Where a line in the material beneath contains "DesignAsk", count it. Give the number only.

----

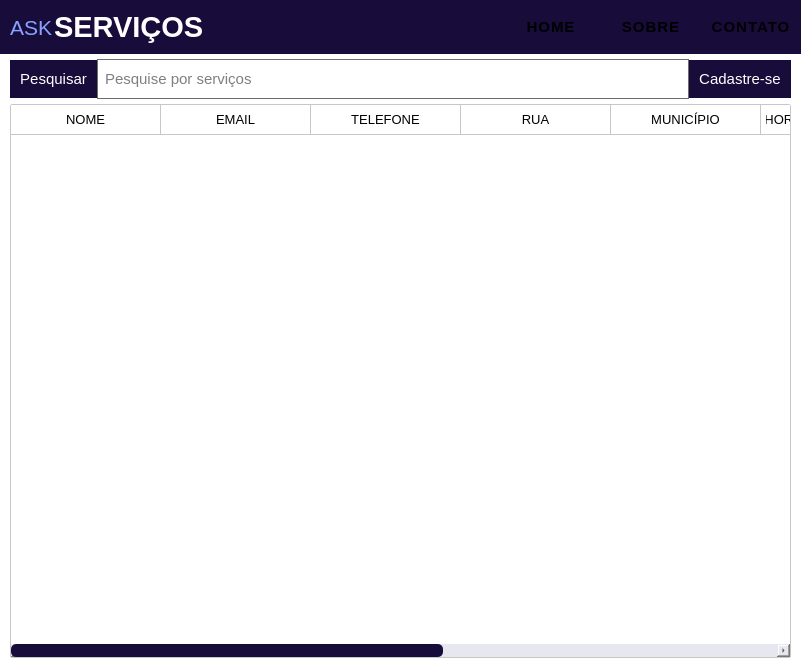
First picture: the form in DesignAsk.ui, repository vitchin/projeto-askservicos-desktop-python, before the edit.
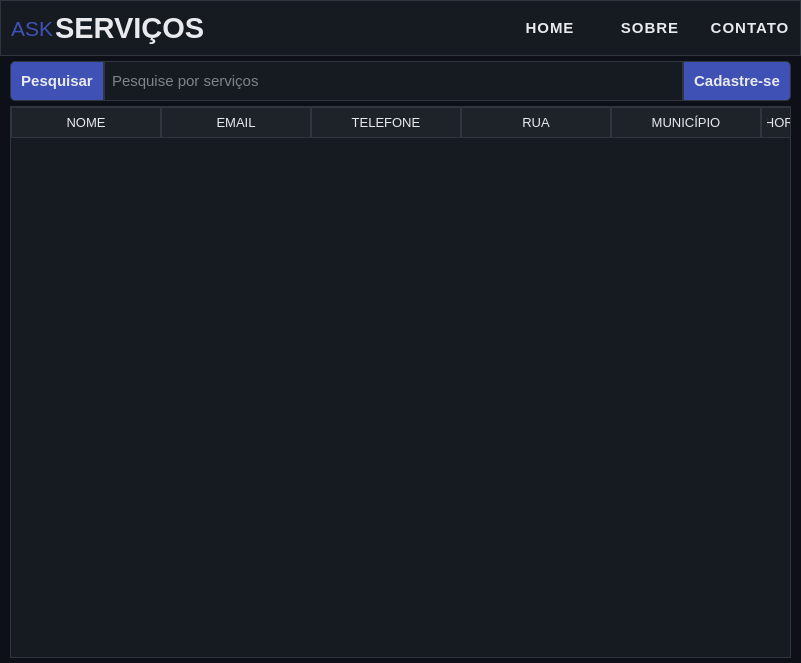
Second picture: the form after the edit.

Commit message:
feat: Aplica tema escuro no DesignAsk.ui e ui_DesignAsk.py
Apliquei um tema escuro estilo GitHub aos arquivos DesignAsk.ui e ui_DesignAsk.py, conforme solicitado. Os estilos foram aplicados inline para garantir a compatibilidade com o Qt Designer, e todos os nomes de widgets e layouts foram preservados.

Patch:
```diff
--- a/DesignAsk.ui
+++ b/DesignAsk.ui
@@ -32,7 +32,7 @@
    <string>MainWindow</string>
   </property>
   <property name="styleSheet">
-   <string notr="true">background-color: rgb(255, 255, 255);</string>
+   <string notr="true">background-color: #0D1117;</string>
   </property>
   <widget class="QWidget" name="centralwidget">
    <layout class="QVBoxLayout" name="verticalLayout">
@@ -56,8 +56,8 @@
       <property name="styleSheet">
        <string notr="true">margin: 0px;
 padding: 0px;
-border: transparent;
-background-color: rgb(24, 12, 59);</string>
+border: 1px solid #30363D;
+background-color: #161B22;</string>
       </property>
       <property name="frameShape">
        <enum>QFrame::StyledPanel</enum>
@@ -83,6 +83,9 @@
        </property>
        <item>
         <widget class="QFrame" name="frame_12">
+         <property name="styleSheet">
+          <string notr="true">border: none;</string>
+         </property>
          <property name="frameShape">
           <enum>QFrame::StyledPanel</enum>
          </property>
@@ -118,7 +121,8 @@
             <property name="styleSheet">
              <string notr="true">margin: 0px;
 padding: 0px;
-color: rgb(135, 163, 255);</string>
+color: #3F51B5;
+border: none;</string>
             </property>
             <property name="text">
              <string>ASK</string>
@@ -144,7 +148,8 @@
             <property name="styleSheet">
              <string notr="true">margin: 0px;
 padding: 0px;
-color: rgb(255, 255, 255);
+color: #E8EAED;
+border: none;
 </string>
             </property>
             <property name="text">
@@ -198,9 +203,9 @@
           <font>
            <family>Leelawadee UI</family>
            <pointsize>11</pointsize>
-           <weight>50</weight>
+           <weight>75</weight>
            <italic>false</italic>
-           <bold>false</bold>
+           <bold>true</bold>
           </font>
          </property>
          <property name="cursor">
@@ -211,11 +216,9 @@
 	padding: 5px;
 	border: none;
 	border-radius: 0px;
-	color: &quot;white&quot;;
+	color: #E8EAED;
 	letter-spacing:1px;
-	font-weight: 500;
 	background-color: transparent;
-	font: &quot;Leelawadee&quot;;
 }
 QPushButton:hover{
 	background-color: rgb(61, 76, 161);
@@ -250,9 +253,9 @@
           <font>
            <family>Leelawadee UI</family>
            <pointsize>11</pointsize>
-           <weight>50</weight>
+           <weight>75</weight>
            <italic>false</italic>
-           <bold>false</bold>
+           <bold>true</bold>
           </font>
          </property>
          <property name="cursor">
@@ -263,11 +266,9 @@
 	padding: 5px;
 	border: none;
 	border-radius: 0px;
-	color: &quot;white&quot;;
+	color: #E8EAED;
 	letter-spacing:1px;
-	font-weight: 500;
 	background-color: transparent;
-	font: &quot;Leelawadee&quot;;
 }
 QPushButton:hover{
 	background-color: rgb(61, 76, 161);
@@ -302,9 +303,9 @@
           <font>
            <family>Leelawadee UI</family>
            <pointsize>11</pointsize>
-           <weight>50</weight>
+           <weight>75</weight>
            <italic>false</italic>
-           <bold>false</bold>
+           <bold>true</bold>
           </font>
          </property>
          <property name="cursor">
@@ -315,11 +316,9 @@
 	padding: 5px;
 	border: none;
 	border-radius: 0px;
-	color: &quot;white&quot;;
+	color: #E8EAED;
 	letter-spacing:1px;
-	font-weight: 500;
 	background-color: transparent;
-	font: &quot;Leelawadee&quot;;
 }
 QPushButton:hover{
 	background-color: rgb(61, 76, 161);
@@ -342,9 +341,7 @@
        </size>
       </property>
       <property name="styleSheet">
-       <string notr="true">border-radius:2px;
-background-color: qlineargradient(spread:pad, x1:0.512, y1:0, x2:0.5, y2:0.994, stop:0 rgba(0, 16, 223, 0), stop:0.994318 rgba(105, 80, 219, 0));
-</string>
+       <string notr="true">background-color: transparent;</string>
       </property>
       <property name="currentIndex">
        <number>0</number>
@@ -380,9 +377,8 @@
           <property name="styleSheet">
            <string notr="true">margin: 0px;
 padding: 0px;
-border: transparent;
-border-radius: 20px;
-background-color: rgb(255, 255, 255);</string>
+border-radius: 5px;
+background-color: #161B22;</string>
           </property>
           <property name="frameShape">
            <enum>QFrame::StyledPanel</enum>
@@ -412,8 +408,8 @@
               <font>
                <family>Leelawadee UI</family>
                <pointsize>11</pointsize>
-               <weight>50</weight>
-               <bold>false</bold>
+               <weight>75</weight>
+               <bold>true</bold>
               </font>
              </property>
              <property name="cursor">
@@ -422,12 +418,15 @@
              <property name="styleSheet">
               <string notr="true">QPushButton{
 	padding: 10px;
-	background-color: rgb(24, 12, 59);
-	border: transparent;
+	background-color: #3F51B5;
+	border: 1px solid #30363D;
 	border-top-right-radius:0px;
 	border-bottom-right-radius: 0px;	
-	color: rgb(255, 255, 255);
-;}
+	border-top-left-radius: 5px;
+	border-bottom-left-radius: 5px;
+	color: #E8EAED;
+    box-shadow: 0px 2px 5px rgba(0, 0, 0, 0.2);
+}
 QPushButton:hover{
 	background-color: rgb(61, 76, 161);
 }
@@ -463,8 +462,9 @@
              <property name="styleSheet">
               <string notr="true">margin: 0px;
 padding: 5px;
-color: rgb(0, 0, 0);
-border: 1px solid rgb(109, 109, 109);
+color: #E8EAED;
+background-color: #161B22;
+border: 1px solid #30363D;
 border-radius:0px;</string>
              </property>
              <property name="maxLength">
@@ -484,8 +484,8 @@
               <font>
                <family>Leelawadee UI</family>
                <pointsize>11</pointsize>
-               <weight>50</weight>
-               <bold>false</bold>
+               <weight>75</weight>
+               <bold>true</bold>
               </font>
              </property>
              <property name="cursor">
@@ -497,12 +497,15 @@
              <property name="styleSheet">
               <string notr="true">QPushButton{
 	padding: 10px;
-	background-color: rgb(24, 12, 59);
-	border: transparent;
+	background-color: #3F51B5;
+	border: 1px solid #30363D;
 	border-top-left-radius:0px;
 	border-bottom-left-radius: 0px;
-	color: rgb(255, 255, 255);
-;}
+	border-top-right-radius: 5px;
+	border-bottom-right-radius: 5px;
+	color: #E8EAED;
+    box-shadow: 0px 2px 5px rgba(0, 0, 0, 0.2);
+}
 QPushButton:hover{
 	background-color: rgb(61, 76, 161);
 }
@@ -528,82 +531,50 @@
            <cursorShape>PointingHandCursor</cursorShape>
           </property>
           <property name="styleSheet">
-           <string notr="true">QHeaderView:section{
-	padding: 5px;
-	background-color: rgb(255, 255, 255);
-	color: rgb(0, 0, 0);
-	border: transparent;
-	border-right: 1px solid rgb(199, 199, 199);
-	border-bottom: 1px solid rgb(199, 199, 199);
+           <string notr="true">QTableWidget {
+    background-color: #161B22;
+    color: #E8EAED;
+    border: 1px solid #30363D;
+    gridline-color: #30363D;
 }
 QHeaderView:section:hover{
 	background-color: rgb(231, 231, 239);
 }
 
-QTableWidget{
-	background-color: rgb(255, 255, 255);
-	border: 1px solid rgb(199, 199, 199);
+QHeaderView::section {
+    background-color: #1E232A;
+    color: #E8EAED;
+    padding: 5px;
+    border: 1px solid #30363D;
 }
 
-/*Mexendo no scrollbar*/
-
-QScrollBar:horizontal{
-	border: transparent;
-	border-radius: 0px;
-	background-color: rgb(231, 231, 239);
-	height: 13px;
+QScrollBar:vertical, QScrollBar:horizontal {
+    border: 1px solid #30363D;
+    background: #161B22;
+    width: 15px;
+    margin: 22px 0 22px 0;
 }
 
-QScrollBar::handle:horizontal{
-	background-color: rgb(24, 12, 59);
-	/*min-height: 10px;*/
-	border-radius: 5px;
+QScrollBar::handle:vertical, QScrollBar::handle:horizontal {
+    background: #3F51B5;
+    min-height: 20px;
 }
 
-QScrollBar::handle:horizontal:hover{
-	background-color: rgb(61, 76, 161);
+QScrollBar::add-line:vertical, QScrollBar::sub-line:vertical,
+QScrollBar::add-line:horizontal, QScrollBar::sub-line:horizontal {
+    border: 1px solid #30363D;
+    background: #1E232A;
+    height: 20px;
+    subcontrol-position: top;
+    subcontrol-origin: margin;
 }
 
-/*Mexendo na seta direita*/
-QScollBar::sub-line:horizontal{
-	border:transparent;
-	background-color: rgba(203, 204, 210, 150);
-	height: 15px;
-	border-top-left-radius: 10px;
-	border-top-right-radius: 10px;
-	subcontrol-position:top;
-	subcontrol-origin: margin;
-}
-QScollBar::sub-line:horizontal:hover {
-	background-color: rgb(61, 76, 161);
-}
-
-/*Mexendo na seta esquerda*/
-QScollBar::add-line:vertical {
-	border:none;
-    background-color: rgba(203, 204, 210, 150);		
-	height: 15px;
-	border-top-left-radius: 7px;
-	border-top-right-radius: 7px;
-	subcontrol-position:bottom;
-	subcontrol-origin: margin;
-}
-QScollBar::add-line:horizontal:hover {
-	background-color: rgb(61, 76, 161);
-}
-
-/*Mexendo nas setas direita e esquerda*/
-QScrollBar::up-arrow:horizontal, QScrollBar::down-arrow:horizontal{
-	background-color: qlineargradient(spread:pad, x1:0, y1:0, x2:1, y2:0, stop:0 rgba(0, 0, 0, 0), stop:1 rgba(255, 255, 255, 0));
-}
-
-QScrollBar::add-page:horizontal, QScrollBar::sub-page:horizontal{
-		background-color: qlineargradient(spread:pad, x1:0, y1:0, x2:1, y2:0, stop:0 rgba(0, 0, 0, 0), stop:1 rgba(255, 255, 255, 0));
-}
-
-
-
-</string>
+QScrollBar::up-arrow:vertical, QScrollBar::down-arrow:vertical,
+QScrollBar::left-arrow:horizontal, QScrollBar::right-arrow:horizontal {
+     width: 3px;
+     height: 3px;
+     background: #E8EAED;
+}</string>
           </property>
           <attribute name="horizontalHeaderMinimumSectionSize">
            <number>100</number>
```
Left out of the diff: 298 changed lines with no effect on the pictures. The commit also changes 1 other file.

----

_RESPONSE TO THIS TASK_.
5